the obligation, placed on employees through delegation, to perform assigned tasks satisfactory and be held accountable for the proper execution of work
Line managers have the authority to do what?
~ Enforce discipline
~ Issue Orders
~ Adjust to changing conditions
Decentralized Organization
decision-making authority is delegated as far DOWN the chain of command as possible
Centralized Organization
a structure in which authority is concentrated at the TOP, and very little decision-making authority is delegated to LOWER levels
Delegation of Authority
giving employees not only tasks but also the power to make commitments, use resources, and take whatever actions are necessary to carry out those tasks
Organizations
Statement: Organizations with few layers are FLAT and have WIDE spans of management.
Departmentalization: Name 3 advantages
1. Employees develop in depth skills and continue to progress
2. The company can achieve economies of sales
3. Top management can easily direct various department activities
Narrow Span of Management: Name 3 examples
1. the manager has many responsibilities other than supervision
2. centralized organization
3. the interaction between superiors and subordinates is frequent
Wide Span of Management: Name 3 examples
1. when the manager has few responsibilities other than supervision
2. decentralized organization
3. when subordinates are highly competent
Line and Staff Organization
may experience problems with over staffing and ambiguous lines of communication

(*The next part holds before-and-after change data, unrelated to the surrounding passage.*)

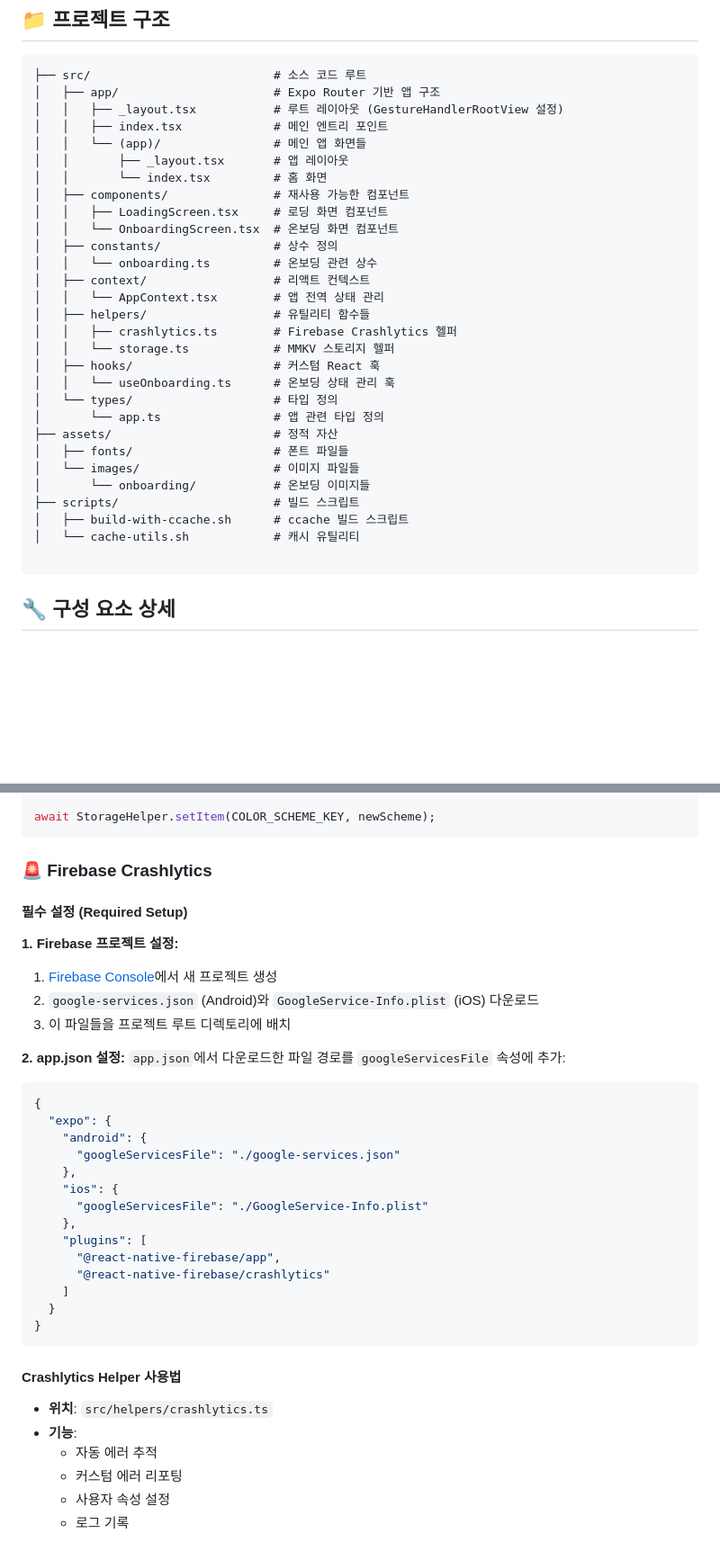
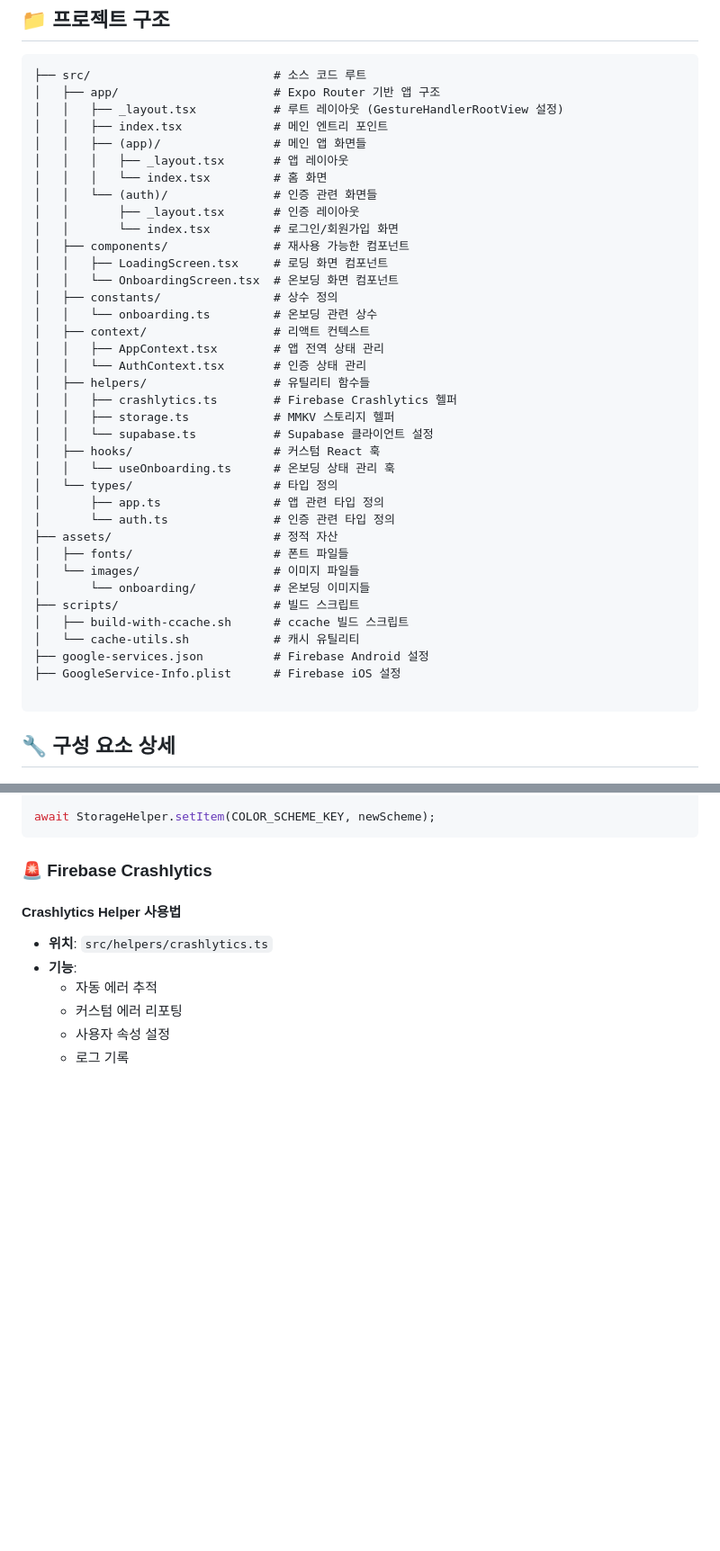
Before and after one commit to onepunch-tk/rn-expo-boilerplate, a Markdown page: README.md, 2 parts joined by grey strips. Shown at 90% size. GitHub-like rendering; blank space fills up the shorter version.

````diff
--- a/README.md
+++ b/README.md
@@ -91,23 +115,29 @@ npm run android:cc:stats
 │   ├── app/                      # Expo Router 기반 앱 구조
 │   │   ├── _layout.tsx           # 루트 레이아웃 (GestureHandlerRootView 설정)
 │   │   ├── index.tsx             # 메인 엔트리 포인트
-│   │   └── (app)/                # 메인 앱 화면들
-│   │       ├── _layout.tsx       # 앱 레이아웃
-│   │       └── index.tsx         # 홈 화면
+│   │   ├── (app)/                # 메인 앱 화면들
+│   │   │   ├── _layout.tsx       # 앱 레이아웃
+│   │   │   └── index.tsx         # 홈 화면
+│   │   └── (auth)/               # 인증 관련 화면들
+│   │       ├── _layout.tsx       # 인증 레이아웃
+│   │       └── index.tsx         # 로그인/회원가입 화면
 │   ├── components/               # 재사용 가능한 컴포넌트
 │   │   ├── LoadingScreen.tsx     # 로딩 화면 컴포넌트
 │   │   └── OnboardingScreen.tsx  # 온보딩 화면 컴포넌트
 │   ├── constants/                # 상수 정의
 │   │   └── onboarding.ts         # 온보딩 관련 상수
 │   ├── context/                  # 리액트 컨텍스트
-│   │   └── AppContext.tsx        # 앱 전역 상태 관리
+│   │   ├── AppContext.tsx        # 앱 전역 상태 관리
+│   │   └── AuthContext.tsx       # 인증 상태 관리
 │   ├── helpers/                  # 유틸리티 함수들
 │   │   ├── crashlytics.ts        # Firebase Crashlytics 헬퍼
-│   │   └── storage.ts            # MMKV 스토리지 헬퍼
+│   │   ├── storage.ts            # MMKV 스토리지 헬퍼
+│   │   └── supabase.ts           # Supabase 클라이언트 설정
 │   ├── hooks/                    # 커스텀 React 훅
 │   │   └── useOnboarding.ts      # 온보딩 상태 관리 훅
 │   └── types/                    # 타입 정의
-│       └── app.ts                # 앱 관련 타입 정의
+│       ├── app.ts                # 앱 관련 타입 정의
+│       └── auth.ts               # 인증 관련 타입 정의
 ├── assets/                       # 정적 자산
 │   ├── fonts/                    # 폰트 파일들
 │   └── images/                   # 이미지 파일들
@@ -115,6 +145,8 @@ npm run android:cc:stats
 ├── scripts/                      # 빌드 스크립트
 │   ├── build-with-ccache.sh      # ccache 빌드 스크립트
 │   └── cache-utils.sh            # 캐시 유틸리티
+├── google-services.json          # Firebase Android 설정
+├── GoogleService-Info.plist      # Firebase iOS 설정
 
 ```
 
@@ -256,32 +336,6 @@ await StorageHelper.setItem(COLOR_SCHEME_KEY, newScheme);
 ```
 
 ### 🚨 Firebase Crashlytics
-
-#### 필수 설정 (Required Setup)
-
-**1. Firebase 프로젝트 설정:**
-1. [Firebase Console](https://console.firebase.google.com/)에서 새 프로젝트 생성
-2. `google-services.json` (Android)와 `GoogleService-Info.plist` (iOS) 다운로드
-3. 이 파일들을 프로젝트 루트 디렉토리에 배치
-
-**2. app.json 설정:**
-`app.json`에서 다운로드한 파일 경로를 `googleServicesFile` 속성에 추가:
-```json
-{
-  "expo": {
-    "android": {
-      "googleServicesFile": "./google-services.json"
-    },
-    "ios": {
-      "googleServicesFile": "./GoogleService-Info.plist"
-    },
-    "plugins": [
-      "@react-native-firebase/app",
-      "@react-native-firebase/crashlytics"
-    ]
-  }
-}
-```
 
 #### Crashlytics Helper 사용법
 - **위치**: `src/helpers/crashlytics.ts`
````
Also changed, not shown: other parts of README.md (+76 -2 lines).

Accountability Principle
employees accept an assignment and the authority to carry it out are answerable to a superior for the outcome